6. takes place in the past and the 'present' Sri Lanka. In this book, Clarke proposes how a space elevator could work.

7. 2010: Odyssey Two is the first sequel to 2001, however, it doesn't have the same mystery of the original.

8. The Light of Other Days was a collaboration between Clarke and Steven Baxter, an engineer turned science ficiton writer. This book explores a wormhole technology, the technology of which gets out of control. While it fist gets used for research of the past, it ends up getting used to find out secrets. There is no such thing as privacy, where people can observe others, or themselves be observed, without knowing.

9. Expedition to Earth I know I read it but I can't remember any of the stories!

10. The Nine Billion Names of God is a book of short stories, the lead story being another mind-blower - a religious group hires a computer firm to put together all the possible names of God.

11. A Fall of Moondust about people who get trapped on a colonized moon after an earthquake. I remember reading this when I was a kid but not much else.

12. Imperial Earth. This book, written in 1975, is one of the first science fiction books that not only has a main character who is black, but also bisexual. It also explores the issue of cloning, which was newly discovered at that time.

13. Earthlight is another oldy, about the colonization of the moon, where tension between the earth controlled moon and the needs of the colonists is the center of the book.

Get the Thursday Thirteen code here!

The purpose of the meme is to get to know everyone who participates a little bit better every Thursday. Visiting fellow Thirteeners is encouraged! If you participate, leave the link to your Thirteen in others' comments. It’s easy, and fun! Trackbacks, pings, comment links accepted!


scooper said...

I think it's great to go back and remember what you read as a kid.

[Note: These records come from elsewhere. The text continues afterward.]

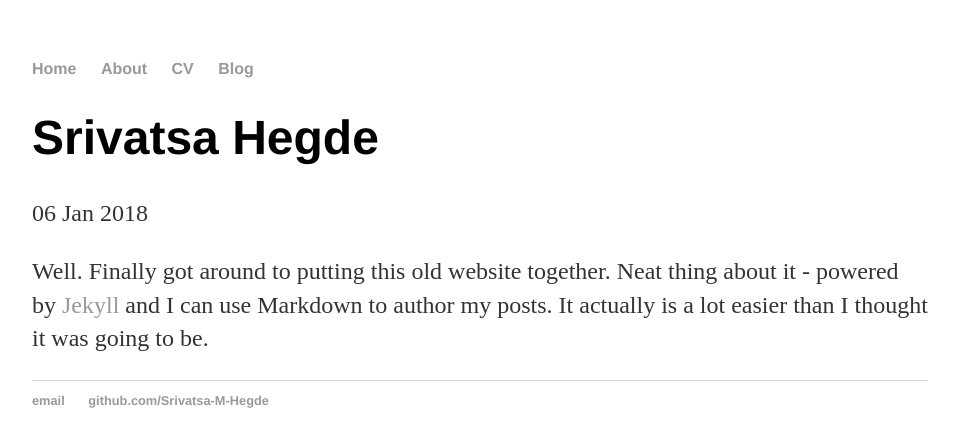
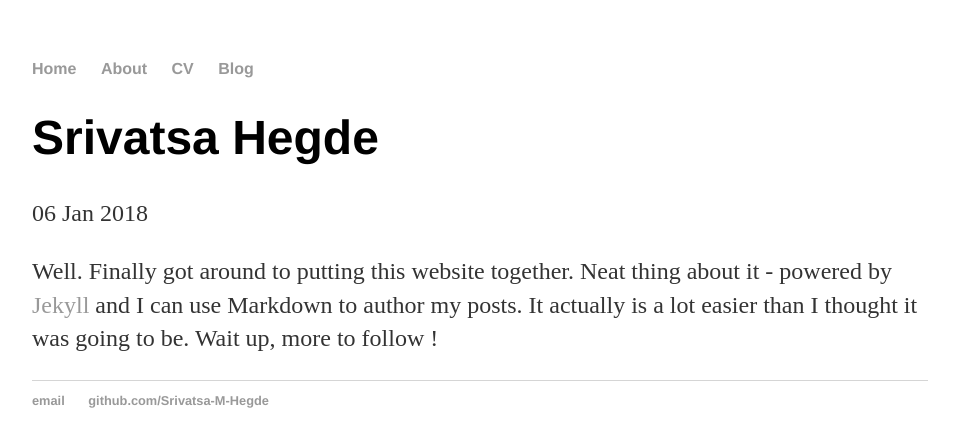
Before and after one commit to Srivatsa-M-Hegde/Srivatsa-M-Hegde.github.io, a Jekyll site: the page built from _posts/2018-01-06-Site-is-up.md, in a window 1280 px wide. Shown: the top 447 px of the page, without its empty margins (160-1119 px from the left). Built offline with Jekyll 4.4.1, drawn with Linux system fonts in a browser that asks for light colours.

Commit message:
updated-the-first-blogpost

```diff
--- a/_posts/2018-01-06-Site-is-up.md
+++ b/_posts/2018-01-06-Site-is-up.md
@@ -4,4 +4,4 @@
 date: 2018-01-06
 ---
 
-Well. Finally got around to putting this old website together. Neat thing about it - powered by [Jekyll](http://jekyllrb.com) and I can use Markdown to author my posts. It actually is a lot easier than I thought it was going to be.
+Well. Finally got around to putting this website together. Neat thing about it - powered by [Jekyll](http://jekyllrb.com) and I can use Markdown to author my posts. It actually is a lot easier than I thought it was going to be. Wait up, more to follow !
```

I went through a huge western period, because the librarians wouldn't let me get some of the other books I wanted.

beeker said...

2001 A Space Odyssey is a classic! Nice list.

emeraldcityguy said...

I've only read 2001, I need to check some of the others out. Thanks for stopping by my list.

Karen said...

He was an amazing author.

Hazel Nut said...

When I was in Gr. 3 I wrote a speech entitled "My Favourite Authors". How pompous I was. But well read - great list, great author.

nicholas said...

I had a big, hefty omnibus version of about half a dozen of his novels which I had to dispose of when I did my book cull before moving across the pond. I regret it. I enjoyed Rama and Fall of Moondust. I watch 2001 every few years too. I really liked Childhood's End and it seems that it is a big favourite among fans.